The New Worker
The Weekly paper of the New Communist Party of Britain
Week commencing 29th April 2011
LIBYA is urging Russia to call an emergency session of the UN Security Council meeting to halt the continuing NATO onslaught, which this week included an attempt to kill the Libyan leader in an air attack on his Tripoli compound.
Fierce fighting continues between loyalist troops and rebel militias along the eastern coastal road to Benghazi and around the besieged rebel-held port of Misrata in west of the country. The Libyan Government has begun to distribute weapons among the population in anticipation of a NATO land invasion.
Back in London, Foreign Secretary William Hague warned the Cabinet that Britain “must prepare for the long haul” in Libya, following talks in Washington between Defence Secretary Liam Fox and Pentagon chief Robert Gates. And a UN team has arrived in the Libyan capital to investigate allegations of human rights violations by both sides since the start of the conflict in February.
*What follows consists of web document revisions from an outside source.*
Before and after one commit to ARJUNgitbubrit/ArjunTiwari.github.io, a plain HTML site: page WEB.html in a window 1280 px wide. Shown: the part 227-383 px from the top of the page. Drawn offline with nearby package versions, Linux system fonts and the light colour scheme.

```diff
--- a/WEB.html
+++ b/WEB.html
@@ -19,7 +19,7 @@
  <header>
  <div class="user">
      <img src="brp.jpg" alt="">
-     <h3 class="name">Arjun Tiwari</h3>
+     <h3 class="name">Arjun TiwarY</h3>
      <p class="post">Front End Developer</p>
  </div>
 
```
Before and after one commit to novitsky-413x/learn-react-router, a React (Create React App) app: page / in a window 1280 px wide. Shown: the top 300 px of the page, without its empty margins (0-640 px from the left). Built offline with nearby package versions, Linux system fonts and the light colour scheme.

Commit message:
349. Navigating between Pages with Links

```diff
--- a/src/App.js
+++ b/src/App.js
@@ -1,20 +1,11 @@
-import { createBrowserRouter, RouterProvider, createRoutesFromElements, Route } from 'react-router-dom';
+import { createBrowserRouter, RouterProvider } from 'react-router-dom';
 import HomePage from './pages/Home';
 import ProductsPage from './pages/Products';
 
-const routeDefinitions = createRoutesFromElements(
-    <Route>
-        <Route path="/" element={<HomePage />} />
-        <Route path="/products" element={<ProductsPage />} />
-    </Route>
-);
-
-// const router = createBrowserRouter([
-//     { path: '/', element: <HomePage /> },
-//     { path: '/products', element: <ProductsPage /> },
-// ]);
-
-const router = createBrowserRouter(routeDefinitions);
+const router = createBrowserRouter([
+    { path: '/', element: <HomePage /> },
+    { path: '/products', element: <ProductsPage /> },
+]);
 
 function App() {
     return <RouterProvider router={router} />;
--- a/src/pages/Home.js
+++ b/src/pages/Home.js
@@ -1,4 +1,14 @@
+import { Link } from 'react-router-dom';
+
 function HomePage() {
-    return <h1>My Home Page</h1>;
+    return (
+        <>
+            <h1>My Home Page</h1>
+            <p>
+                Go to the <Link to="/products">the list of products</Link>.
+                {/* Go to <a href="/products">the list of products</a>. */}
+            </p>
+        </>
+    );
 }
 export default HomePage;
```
Libyan government forces withdrew from central Misrata this week to allow humanitarian aid to reach the rebels who control the docks and the centre of the city. But the loyalists have warned that if the rebels continue to prolong the fighting the Libyan army will give local tribal militias a free hand to take the town.
leave the city
Deputy Foreign Minister Khaled Kaim said that the Libyan army will leave the city and the local tribes and people will have to try to work out a solution to the problems either through force or negotiations.
And the Nato offensive is escalating despite calls from Russia, China and much of the Third World for an immediate ceasefire to pave the way for a dialogue to end the civil war.
Libya urged Russia on Tuesday to call an emergency meeting of the Security Council to discuss what it called the “colonial and crusader aggression against Libyan civilian sites, and the attempt to target leader Muammar Gaddafi”.
The Libyan government has accused Nato of trying to assassinate Gaddafi after the coalition sent at least two large guided bombs into the sprawling office, residential and military complex where he lives in Tripoli, destroying offices and a library. Three people were killed and 45 were injured in the attack, 15 of them seriously.
US imperialism says there was no deliberate attempt to kill Gaddafi during the air raid and Washington is leaving most of the running to Britain, France and Italy.
But the Obama administration has issued new decrees to allow the rebels to sell oil within their control and US firms to engage in transactions involving oil, oil products and natural gas, as long as the exports benefit the rebel “Transitional National Council”.
The Americans have also ordered the supply of up to $25 million-worth of surplus government stock to the Libyan rebels. The “non-lethal” aid will include vehicles, ambulances, medical equipment, body armour, radios and ready meals.
Meanwhile reactionary Republican US senator John McCain, the highest profile American politician to visit the rebel held provincial capital of Benghazi since the start of the conflict, has called for the use of more air power to prevent what he called a humanitarian crisis in Libya. “If you are really in this to prevent a humanitarian disaster, the only way you can prevent it is to have Gaddafi not able to inflict it,” McCain declared.
McCain and fellow senators Joseph Lieberman and Lindsey Graham called on the Obama administration to step up operations in Libya. On his return from Benghazi McCain told reporters that he was glad to see Predator drones being used in the attacks on Libya and that it was important for the United States “to play a greater role in the air power side”.